Mexico is expecting to send 138,000 tonnes of avocados to the United States in time for the Super Bowl on Feb. 11, and may still struggle to meet the country’s demand.
According to the Association of Avocado Producers, Packers and Exporters of Mexico (APEAM), 130,000 tonnes of those avocados will be shipped from the state of Michoacán, and 8,000 from Jalisco.
The Super Bowl always drives a spike in demand for avocados, to feed the annual U.S. tradition of serving pizza, wings and guacamole while watching the game. About 96% of the supply comes from Mexico, according to Dallas-based Avocados from Mexico (AFM).

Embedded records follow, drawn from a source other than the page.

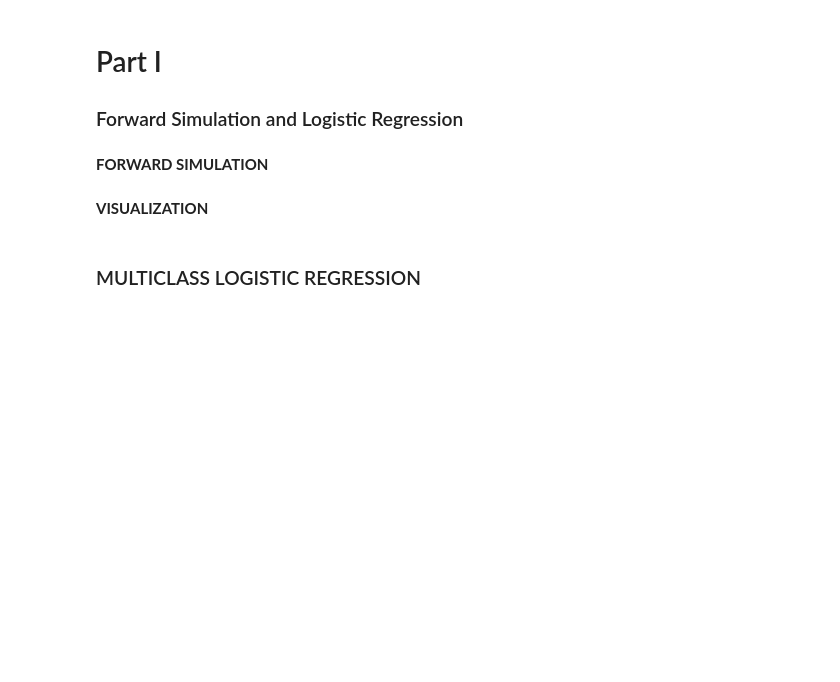
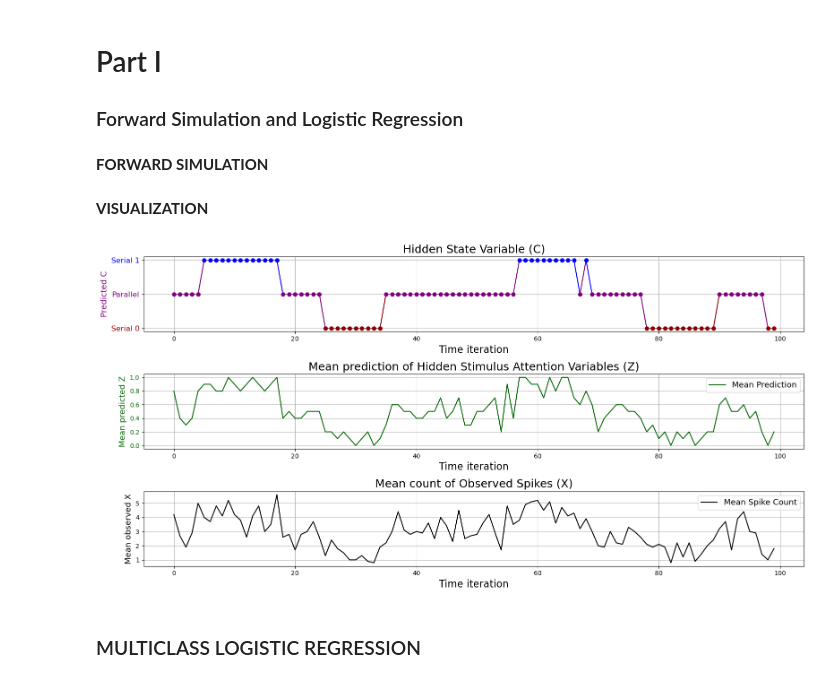
Before and after one commit to JulianBarraganG/modcom, a Jupyter notebook: forward_simulation.ipynb, the cells around one changed output. Cells and saved outputs as stored; diff of their text form; code cells hidden in the pictures; blank space fills up the shorter version.

```diff
--- a/forward_simulation.ipynb
+++ b/forward_simulation.ipynb
@@ -94,3 +51,96 @@ plt.show()
+# %%
+T = 100  # Time period
+n = 10   # Number of neurons
+
+C, Z, X = forward_sim(n, T)
+
+def switch_1_and_2(arr):
+    for i in range(len(arr)):
+        if arr[i] == 1:
+            arr[i] = 2
+        elif arr[i] == 2:
+            arr[i] = 1
+    return arr
+
+
+C_swap = switch_1_and_2(C)
+# %%
+#mean Z pr tid
+avg_Z = np.mean(Z,axis=1).reshape(1,-1)[0]
+avg_X = np.mean(X,axis=1).reshape(1,-1)[0]
+
+# Visualize the data
+plt.figure(figsize=(16, 8))
+
+# Plot hidden states (C_swap)
+plt.subplot(3, 1, 1)
+plt.title('Hidden State Variable (C)', fontsize = 18)
+plt.xlabel('Time iteration', fontsize = 16)
+plt.ylabel('Predicted C', color="purple", fontsize=13)
+plt.grid(True)
+
+for c in range(len(C_swap)):
+    if C_swap[c] == 0:
+        color = "darkred"
+    elif C_swap[c] == 1:
+        color = "purple"
+    else:
+        color = "blue"
+    plt.plot(c, C_swap[c], color=color, marker="o", zorder=2)
+
+for j in range(len(C) - 1):
+    if C_swap[j] != C_swap[j + 1]:
+        color = "black"
+        if C_swap[j] == 0:
+            color = "darkred"
+        elif C_swap[j] == 1:
+            color = "purple"
+        else:
+            color = "blue"
+        plt.plot([j, j + 1], [C_swap[j], C_swap[j + 1]], color=color, zorder=1)
+    else:
+        if C_swap[j] == 0:
+            color = "darkred"
+        elif C_swap[j] == 1:
+            color = "purple"
+        else:
+            color = "blue"
+        plt.plot([j, j + 1], [C_swap[j], C_swap[j + 1]], color=color, zorder=1)
+
+plt.tick_params(axis='y', labelcolor="purple")
+plt.subplot(3, 1, 1).set_yticks([0,1,2])
+plt.subplot(3, 1, 1).set_yticklabels(["Serial 0", "Parallel", "Serial 1"], fontsize = 12)
+tick_labels = plt.subplot(3, 1, 1).get_yticklabels()
+tick_labels[0].set_color('darkred')
+tick_labels[1].set_color('purple')
+tick_labels[2].set_color('blue')
+
+# Plot observed states (Z)
+plt.subplot(3, 1, 2)
+plt.plot(range(T), avg_Z, color="darkgreen", zorder=2, label = 'Mean Prediction')
+plt.title('Mean prediction of Hidden Stimulus Attention Variables (Z)', fontsize = 18)
+plt.xlabel('Time iteration', fontsize = 16)
+plt.ylabel('Mean predicted Z', color="darkgreen", fontsize=13)
+plt.tick_params(axis='y', labelcolor="darkgreen")
+plt.legend(fontsize = 13)
+plt.grid(True)
+
+
+# Plot observed states (X)
+plt.subplot(3, 1, 3)
+plt.plot(range(T), avg_X, color='black', zorder=3, label = 'Mean Spike Count')
+plt.title('Mean count of Observed Spikes (X)', fontsize = 18)
+plt.xlabel('Time iteration', fontsize = 16)
+plt.ylabel('Mean observed X', color="black",  fontsize=13)
+plt.tick_params(axis='y', labelcolor="black")
+# plt.set_yticks([0,1,2, 3, 4, 5, 6, 7])
+plt.legend(fontsize = 13)
+plt.grid(True)
+
+plt.tight_layout()
+plt.show()
+# %% [output]
+[figure, added]
 # %% [markdown]
 ### MULTICLASS LOGISTIC REGRESSION
 # %%
```
Also changed, not shown: parts of 13 cells of this notebook.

AFM has worked hard to boost this demand, becoming the first produce brand to advertise at the Super Bowl in 2015, and launching nine Super Bowl marketing campaigns since.
This year, the trade organization has teamed up with former NFL quarterback Jesse Palmer to encourage Americans to host Super Bowl parties “made better with plenty of guacamole,” with promotions such as rebates, branded bags and prizes.

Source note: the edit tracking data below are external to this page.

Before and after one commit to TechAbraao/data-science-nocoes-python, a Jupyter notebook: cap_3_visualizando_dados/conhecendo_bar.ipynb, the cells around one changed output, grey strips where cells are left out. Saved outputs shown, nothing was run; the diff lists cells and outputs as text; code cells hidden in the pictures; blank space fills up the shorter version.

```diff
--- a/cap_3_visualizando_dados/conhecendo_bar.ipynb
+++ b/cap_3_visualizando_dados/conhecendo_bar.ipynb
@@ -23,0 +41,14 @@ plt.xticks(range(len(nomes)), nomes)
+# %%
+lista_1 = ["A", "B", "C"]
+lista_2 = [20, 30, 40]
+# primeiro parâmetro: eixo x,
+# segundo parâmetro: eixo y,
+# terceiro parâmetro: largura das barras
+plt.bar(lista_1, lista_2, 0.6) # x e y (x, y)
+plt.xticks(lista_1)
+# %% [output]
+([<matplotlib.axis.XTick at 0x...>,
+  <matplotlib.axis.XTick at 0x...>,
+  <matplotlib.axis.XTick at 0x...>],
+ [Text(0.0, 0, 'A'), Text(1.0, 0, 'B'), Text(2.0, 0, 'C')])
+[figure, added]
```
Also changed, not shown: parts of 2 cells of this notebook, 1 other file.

However, Mexico is already struggling to meet the growing U.S. demand for the fruit. Mexico’s avocado production increased by 1.9% between 2022 and 2023, according to the Ministry of Agriculture and Rural Development (SADER). Meanwhile, U.S. imports leapt by 12%, according to Statista, topping off a four-year period of 3.7% annual growth.
This booming demand relative to supply has caused the price of each avocado to reach an average of US $2.13 in the U.S., and is pushing importers to turn to other producing countries in Latin America.

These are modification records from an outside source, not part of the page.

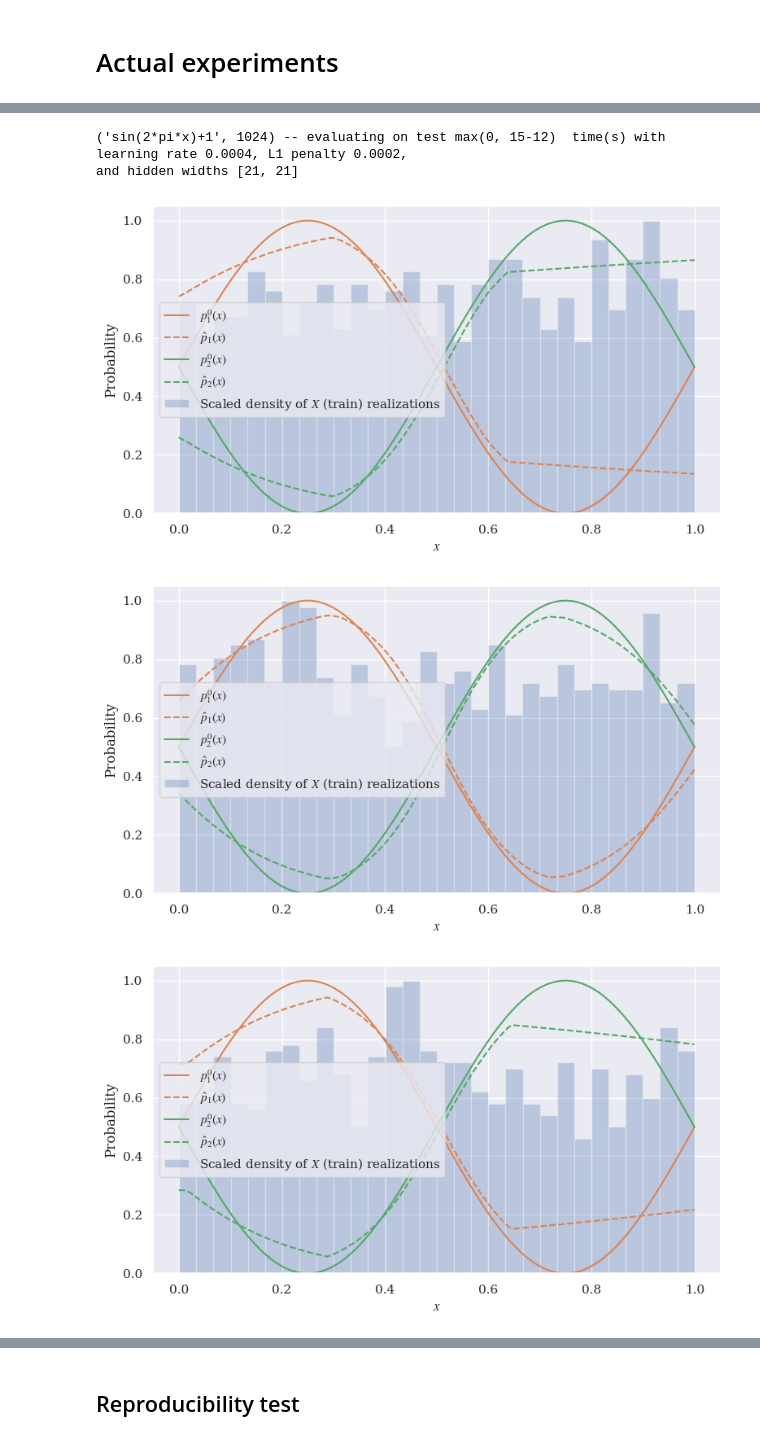
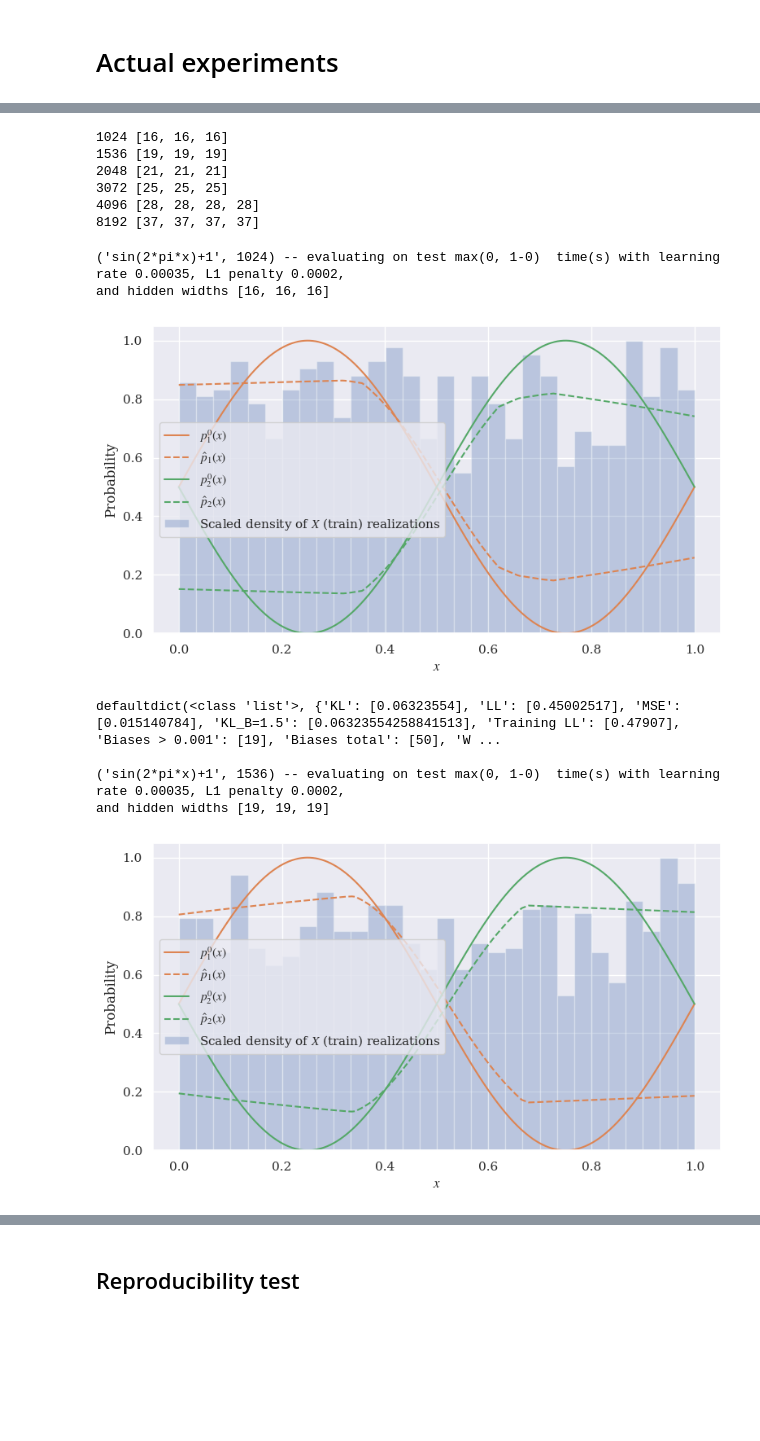
Before and after one commit to bramotten/Testing-NN-Classification-Theory, a Jupyter notebook: Everything.ipynb, the cells around one changed output, grey strips where cells are left out. Drawn from its saved outputs; the diff is of its cells as text; code cells hidden in the pictures; blank space fills up the shorter version.

```diff
--- a/Everything.ipynb
+++ b/Everything.ipynb
@@ -340,15 +359,15 @@ Mounted at /content/drive/
 /content/drive/MyDrive/Thesis
 # %%
-def get_hw(w_mult_param, L_base, exponent=1/3, base_n=2048, optimizing=False):
-    r = L_base + round(np.log2(n / base_n))
-    if optimizing:
-        r += 2
-    return [round(w_mult_param * n ** exponent * np.log(n)) for _ in range(r)]
+def get_hw(n, m_star, L_star, optimizing=False):
+    L = round(np.log2(n) *  L_star)
+    if optimizing:  # just the way hyperopt works
+        L += 2
+    return [round(n ** m_star) for _ in range(L)]
 
 def opt_network(situation, n, evals=50, opt_repeats=2, viz=0):
     param_space = {
-        'L_base': 2 + hp.randint('L_base', 4),
-        'w_mult': hp.uniform('w_mult', .05, .7),
+        'L_star': 2 + hp.randint('L_star', 4),
+        'm_star': hp.uniform('m_star', .05, .7),
         'lr': hp.uniform('lr', 0.0001, 0.0008),
         'l1': hp.uniform('l1', 0.0001, 0.001),
     }
@@ -356,10 +375,11 @@ def opt_network(situation, n, evals=50, opt_repeats=2, viz=0):
     print(f"We're in situation {situation} with {n} samples.")
 
     def obj(params):
-        hw = get_hw(params['w_mult'], params['L_base'], optimizing=True)
+        hw = get_hw(n, params['m_star'], params['L_star'], optimizing=True)
         opt = optimizers.Adam(params['lr'])
 
         # Try a few trainings, return the best:
+        # TODO: continue retraining if too bad
         train = SimulateData(situation, n)  # there's no default seed, so this is random
         val = SimulateData(situation, 10**4)
         KLs = []
@@ -409,14 +429,15 @@ def evaluate_params(situation, n, test, n_repeats, n_retrains=5, opt_evals=10, p
 
     print(f"\n{situation, n} -- evaluating on test max(0, {n_repeats}-{n_found}) ",
           f"time(s) with learning rate {params['lr']}, L1 penalty {params['l1']},")
-    hw = get_hw(params['w_mult'], params['L_base'])
-    print('and hidden widths', hw)
+    hw = get_hw(n, params['m_star'], params['L_star'])
+    print('and hidden layers', hw)
     opt = optimizers.Adam(params['lr'])
     for i in range(n_found, np.max([n_found, n_repeats])):
         train = SimulateData(situation, n, seed=i)
         val = SimulateData(situation, 10**4, equi_distant=True)
         KLs = []
         networks = []
+        # TODO: continue retraining if too bad
         for j in range(n_retrains):
             km = KerasModelStuff(train, val, hidden_widths=hw, l1=params['l1'])
             km.train_network(opt=opt, seed=j)
@@ -443,15 +457,34 @@ params = {'L_base': 3, 'l1': 0.0002, 'lr': 0.0004, 'w_mult': 0.3}
+# %%
+n_repeats = 1
+n_retrains = 4  # TODO: replace with an "if training LL good enough" check
+opt_evals = 2
+viz = 1
+params = {'l1': 0.0002, 'lr': 0.00035, 'L_star': 0.3, 'm_star': 0.4}
+# params = None
+
+situation_list = ['sin(2*pi*x)+1', 'sin(2*pi*x)+1.2']
+n_list = [1024, 1536, 2048, 3072, 4096, 8192]
+for n in n_list:
+    print(n, get_hw(n, params['m_star'], params['L_star']))
+# %% [output]
+1024 [16, 16, 16]
+1536 [19, 19, 19]
+2048 [21, 21, 21]
+3072 [25, 25, 25]
+4096 [28, 28, 28, 28]
+8192 [37, 37, 37, 37]
 # %%
-situation_list = ['sin(2*pi*x)+1', 'sin(2*pi*x)+1.2']
-# n_list = [256, 512, 768, 1024, 1536, 2048, 3072, 4096, 6144, 8192, 12288]
-n_list = [1024, 1536, 2048, 3072, 4096]
 for i, situation in enumerate(situation_list):
     test = SimulateData(situation, 10**5)
     for j, n in enumerate(n_list):
         results_pkl = evaluate_params(situation, n, test, n_repeats, n_retrains, opt_evals, params)
         print(results_pkl)
 # %% [output]
-('sin(2*pi*x)+1', 1024) -- evaluating on test max(0, 15-12)  time(s) with learning rate 0.0004, L1 penalty 0.0002,
-and hidden widths [21, 21]
+('sin(2*pi*x)+1', 1024) -- evaluating on test max(0, 1-0)  time(s) with learning rate 0.00035, L1 penalty 0.0002,
+and hidden widths [16, 16, 16]
-[figure, old version]
+[figure, new version]
+defaultdict(<class 'list'>, {'KL': [0.06323554], 'LL': [0.45002517], 'MSE': [0.015140784], 'KL_B=1.5': [0.06323554258841513], 'Training LL': [0.47907], 'Biases > 0.001': [19], 'Biases total': [50], 'W ...
+
+('sin(2*pi*x)+1', 1536) -- evaluating on test max(0, 1-0)  time(s) with learning rate 0.00035, L1 penalty 0.0002,
+and hidden widths [19, 19, 19]
-[figure, old version]
+[figure, new version]
-[figure, removed]
```
Also changed, not shown: parts of 12 cells of this notebook, 33 other files.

“We have made strategic decisions to vertically integrate our business with our own avocado production in Peru, and we have subsequently developed acreages in other regions such as Guatemala and Colombia to balance our supply throughout the year,” Stephen J. Barnard, president of leading U.S. importer Mission Produce, said in a meeting with analysts.
There are also concerns around the social and environmental impacts of avocado production in Mexico. The crop is so lucrative that it is encouraging deforestation to make way for avocado orchards, and driving extortion of avocado producers by organized crime. Truck drivers transporting the fruits require escorts from state police.
The crop also requires large amounts of water. Water stress caused SADER to adjust its 2024 estimate for Mexican avocado exports to the U.S. from 1.2 to 1.125 million tonnes — down slightly from the record 1.13 million tonnes exported in the 12 months up to June 2023.